Does paintball hurt and is it dangerous?
Safety is paramount in paintball and a properly equipped player who uses the equipment in the right way need have no fear of an injury caused by a paintball. Like other sports, such as hockey, protective equipment is used to avert recognised risks.
By far the MOST IMPORTANT pieces of safety equipment are specially designed masks to protect the face and eyes from injury. Players receive safety briefings that emphasize the importance of ALWAYS wearing a mask, as well as following other rules, such as not firing at close range. The key role of the marshals who control the games is to enforce the rules regarding wearing masks and playing in a safe manner, such as observing minimum firing distances.
In addition to masks, players wear a one or two-piece playing suits to cover exposed skin (specialist clothing incorporates padded areas for further protection) and may also use gloves and other protective equipment.

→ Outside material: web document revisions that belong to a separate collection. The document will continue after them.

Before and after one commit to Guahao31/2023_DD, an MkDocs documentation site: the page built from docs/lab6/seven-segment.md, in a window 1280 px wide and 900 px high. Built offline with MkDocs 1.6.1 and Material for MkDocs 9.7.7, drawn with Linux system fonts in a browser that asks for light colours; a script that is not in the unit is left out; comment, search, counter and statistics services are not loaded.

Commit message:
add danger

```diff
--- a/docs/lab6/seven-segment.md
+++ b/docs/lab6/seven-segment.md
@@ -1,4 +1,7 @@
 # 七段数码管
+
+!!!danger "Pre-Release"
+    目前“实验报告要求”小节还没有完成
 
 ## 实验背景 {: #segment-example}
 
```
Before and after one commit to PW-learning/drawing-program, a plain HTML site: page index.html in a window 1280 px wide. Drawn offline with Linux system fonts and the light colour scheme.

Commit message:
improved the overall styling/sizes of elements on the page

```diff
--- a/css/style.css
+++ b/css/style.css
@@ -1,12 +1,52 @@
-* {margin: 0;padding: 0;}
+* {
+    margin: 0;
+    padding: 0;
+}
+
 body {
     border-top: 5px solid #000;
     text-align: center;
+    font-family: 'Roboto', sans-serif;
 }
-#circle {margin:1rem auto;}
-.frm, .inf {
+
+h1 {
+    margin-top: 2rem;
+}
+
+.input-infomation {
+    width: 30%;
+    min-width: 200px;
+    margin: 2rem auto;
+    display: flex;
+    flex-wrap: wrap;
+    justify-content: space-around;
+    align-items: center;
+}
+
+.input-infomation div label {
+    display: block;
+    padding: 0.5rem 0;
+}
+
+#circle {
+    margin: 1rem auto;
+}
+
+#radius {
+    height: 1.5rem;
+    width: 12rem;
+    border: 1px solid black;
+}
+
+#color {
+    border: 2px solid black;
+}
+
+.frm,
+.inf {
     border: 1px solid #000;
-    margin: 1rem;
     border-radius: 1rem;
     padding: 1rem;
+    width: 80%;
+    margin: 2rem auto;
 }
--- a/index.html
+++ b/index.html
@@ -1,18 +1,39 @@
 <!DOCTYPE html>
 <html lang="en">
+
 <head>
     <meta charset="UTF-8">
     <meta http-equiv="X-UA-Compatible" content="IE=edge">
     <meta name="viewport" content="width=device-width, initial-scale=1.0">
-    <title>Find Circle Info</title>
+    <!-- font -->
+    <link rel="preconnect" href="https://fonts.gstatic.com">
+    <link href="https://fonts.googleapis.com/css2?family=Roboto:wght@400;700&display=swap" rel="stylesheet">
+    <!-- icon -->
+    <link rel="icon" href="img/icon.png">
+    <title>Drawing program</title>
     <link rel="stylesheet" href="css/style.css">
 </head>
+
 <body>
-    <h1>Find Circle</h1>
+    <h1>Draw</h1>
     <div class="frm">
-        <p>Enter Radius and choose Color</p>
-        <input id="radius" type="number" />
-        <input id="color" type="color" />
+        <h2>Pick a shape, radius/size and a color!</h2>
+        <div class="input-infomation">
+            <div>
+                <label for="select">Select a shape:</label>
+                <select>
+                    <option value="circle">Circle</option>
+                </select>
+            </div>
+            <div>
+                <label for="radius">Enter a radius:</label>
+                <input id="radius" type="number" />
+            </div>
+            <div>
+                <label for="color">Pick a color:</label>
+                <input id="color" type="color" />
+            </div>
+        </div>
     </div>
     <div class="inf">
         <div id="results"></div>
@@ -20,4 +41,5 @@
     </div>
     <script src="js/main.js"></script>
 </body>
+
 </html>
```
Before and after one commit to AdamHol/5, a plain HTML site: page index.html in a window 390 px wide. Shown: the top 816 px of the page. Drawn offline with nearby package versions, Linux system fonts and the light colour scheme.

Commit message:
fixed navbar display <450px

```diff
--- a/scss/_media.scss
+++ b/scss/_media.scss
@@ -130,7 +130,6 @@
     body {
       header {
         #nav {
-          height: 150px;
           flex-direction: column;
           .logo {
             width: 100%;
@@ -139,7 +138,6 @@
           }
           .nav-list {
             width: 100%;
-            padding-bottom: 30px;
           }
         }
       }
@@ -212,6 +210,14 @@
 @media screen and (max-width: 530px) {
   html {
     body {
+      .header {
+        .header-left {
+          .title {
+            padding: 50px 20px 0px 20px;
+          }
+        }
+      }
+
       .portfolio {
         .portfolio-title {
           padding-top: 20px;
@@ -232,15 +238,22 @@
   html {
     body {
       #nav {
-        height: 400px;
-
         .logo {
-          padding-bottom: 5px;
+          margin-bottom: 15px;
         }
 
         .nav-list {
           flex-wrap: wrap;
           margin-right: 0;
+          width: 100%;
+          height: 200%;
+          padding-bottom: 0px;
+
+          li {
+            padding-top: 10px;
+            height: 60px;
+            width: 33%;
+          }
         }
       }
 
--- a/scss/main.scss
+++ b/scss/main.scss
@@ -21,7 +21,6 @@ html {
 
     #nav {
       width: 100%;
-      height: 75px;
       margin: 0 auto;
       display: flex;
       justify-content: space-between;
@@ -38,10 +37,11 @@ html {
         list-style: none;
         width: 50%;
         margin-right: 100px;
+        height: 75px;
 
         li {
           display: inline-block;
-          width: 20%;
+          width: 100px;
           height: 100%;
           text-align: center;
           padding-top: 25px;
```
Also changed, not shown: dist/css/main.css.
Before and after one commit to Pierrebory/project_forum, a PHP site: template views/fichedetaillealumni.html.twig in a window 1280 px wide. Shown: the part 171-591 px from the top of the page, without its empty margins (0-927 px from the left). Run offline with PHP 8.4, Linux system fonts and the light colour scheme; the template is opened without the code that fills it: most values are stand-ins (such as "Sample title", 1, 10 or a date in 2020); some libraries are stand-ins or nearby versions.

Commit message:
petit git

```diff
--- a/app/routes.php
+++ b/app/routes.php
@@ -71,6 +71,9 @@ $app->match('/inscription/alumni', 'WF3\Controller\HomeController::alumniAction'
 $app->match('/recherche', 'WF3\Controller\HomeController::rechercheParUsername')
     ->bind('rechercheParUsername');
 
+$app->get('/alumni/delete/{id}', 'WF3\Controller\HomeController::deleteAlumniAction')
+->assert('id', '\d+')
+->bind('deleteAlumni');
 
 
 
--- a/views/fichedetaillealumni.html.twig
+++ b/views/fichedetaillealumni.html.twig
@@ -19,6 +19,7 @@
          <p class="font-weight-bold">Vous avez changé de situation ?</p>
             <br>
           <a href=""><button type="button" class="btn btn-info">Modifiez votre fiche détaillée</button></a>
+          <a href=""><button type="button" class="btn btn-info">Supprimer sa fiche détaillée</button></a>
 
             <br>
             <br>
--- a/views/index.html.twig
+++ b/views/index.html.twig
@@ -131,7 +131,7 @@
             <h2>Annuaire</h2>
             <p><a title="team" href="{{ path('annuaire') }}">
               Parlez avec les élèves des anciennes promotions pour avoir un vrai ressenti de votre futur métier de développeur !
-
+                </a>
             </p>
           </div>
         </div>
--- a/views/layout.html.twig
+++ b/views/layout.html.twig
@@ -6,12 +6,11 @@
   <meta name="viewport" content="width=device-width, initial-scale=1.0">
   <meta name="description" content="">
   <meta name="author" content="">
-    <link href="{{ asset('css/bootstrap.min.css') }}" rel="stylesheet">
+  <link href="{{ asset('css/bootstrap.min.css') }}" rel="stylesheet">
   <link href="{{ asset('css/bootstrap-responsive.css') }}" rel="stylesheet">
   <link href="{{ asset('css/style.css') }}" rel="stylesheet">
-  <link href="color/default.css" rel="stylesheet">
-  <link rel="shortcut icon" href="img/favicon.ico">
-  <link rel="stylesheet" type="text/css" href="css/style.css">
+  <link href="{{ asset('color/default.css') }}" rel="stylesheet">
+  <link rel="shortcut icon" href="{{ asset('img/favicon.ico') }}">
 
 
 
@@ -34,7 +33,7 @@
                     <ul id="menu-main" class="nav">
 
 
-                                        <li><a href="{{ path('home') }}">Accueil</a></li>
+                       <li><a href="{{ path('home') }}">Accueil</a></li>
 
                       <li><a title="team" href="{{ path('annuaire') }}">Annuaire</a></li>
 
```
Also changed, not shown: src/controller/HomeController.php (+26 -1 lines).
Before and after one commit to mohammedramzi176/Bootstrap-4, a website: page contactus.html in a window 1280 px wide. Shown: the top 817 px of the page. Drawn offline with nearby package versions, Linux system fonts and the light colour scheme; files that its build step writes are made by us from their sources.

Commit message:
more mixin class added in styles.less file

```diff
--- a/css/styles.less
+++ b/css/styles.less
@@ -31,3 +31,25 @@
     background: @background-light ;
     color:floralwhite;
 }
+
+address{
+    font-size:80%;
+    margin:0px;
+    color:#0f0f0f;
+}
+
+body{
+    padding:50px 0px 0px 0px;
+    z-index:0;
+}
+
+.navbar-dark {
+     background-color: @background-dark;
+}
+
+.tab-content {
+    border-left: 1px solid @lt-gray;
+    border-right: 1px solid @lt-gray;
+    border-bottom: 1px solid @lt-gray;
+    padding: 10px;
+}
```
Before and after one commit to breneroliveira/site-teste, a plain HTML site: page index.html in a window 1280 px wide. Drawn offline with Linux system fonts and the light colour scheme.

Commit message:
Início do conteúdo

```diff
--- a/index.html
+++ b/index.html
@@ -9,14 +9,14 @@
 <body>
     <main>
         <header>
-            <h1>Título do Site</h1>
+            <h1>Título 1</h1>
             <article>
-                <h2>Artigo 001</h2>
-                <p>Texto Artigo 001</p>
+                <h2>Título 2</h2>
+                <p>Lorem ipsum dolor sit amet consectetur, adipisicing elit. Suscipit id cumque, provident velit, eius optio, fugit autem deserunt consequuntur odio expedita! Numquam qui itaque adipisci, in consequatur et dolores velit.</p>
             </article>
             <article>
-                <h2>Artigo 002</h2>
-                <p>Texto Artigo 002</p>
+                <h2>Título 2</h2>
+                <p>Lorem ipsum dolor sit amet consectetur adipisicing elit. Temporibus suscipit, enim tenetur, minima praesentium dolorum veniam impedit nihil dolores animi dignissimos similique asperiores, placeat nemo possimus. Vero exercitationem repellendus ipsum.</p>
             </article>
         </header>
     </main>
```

Paintball venues have equipment that enables trained staff to check and regulate paintball markers to ensure the velocity of the round is within the permitted range (which is set down in law). Paintball technology has improved so the paintballs themselves are more fragile and burst on impact.
Many Paintball venues now use a smaller sized (50cal) Paintball and goes by the name Low Impact Paintball. Due to the reduced size, the energy and impact of these smaller Paintballs is much lower. The rush is just the same but if you’re scared of getting hurt then check out Low Impact Paintball. .
Players wearing the right equipment and playing in a safe manner as covered in the safety briefing run no greater risk – probably much less – of bruises or injury than someone playing a field sport like football.
How much does Paintballing cost?
For a recreational player going paintballing, a good average of cost is around £10 per playing hour.
Most venues catering for such players will offer either an entry fee (covering equipment hire) and paintballs at anything between £5 and £8 per 100, or will offer packages that include equipment, a specific number of paintballs and sometimes refreshments. A typical package that includes 500 paintballs (good for several hours of play if you are not too trigger-happy) will cost around £35 per person.
How Long does Paintball last?
The length of time you will play varies from venue to venue and depends very much on how many paintballs you buy. Typically you’ll be able to play for anything from a couple of hours to a full day. Some venues only open at weekends but many are open for bookings on weekdays. Many sites will continue to play into the evening during the lighter summer months.
What do I need to take with me?
Sites will recommend you wear clothing suitable for the weather – ideally clothing you’re not too concerned about – and sensible footwear, such as old trainers, sports or work boots or wellingtons. Players often wear hoodies and bring gloves with them. A change of clothing may also be needed if the day is wet or the ground muddy as the dirt and wet can penetrate the suits you’ll be issued with.
The most important thing to bring with you is sense of humour and a willingness to get stuck in and possibly make a fool of yourself.
How do I arrange a Paintball game?
Click the ‘Find a Venue’ button below
Give the venue a call – they’ll be happy to advise you on all aspects of the event you are planning, can tailor the day to your needs and will tell you how much it will cost, what to bring, when to arrive and so on.
You will be asked to pay a deposit for the number of players to plan to bring and then it’s just a case of turning up on the specified day to experience the ultimate adrenalin rush!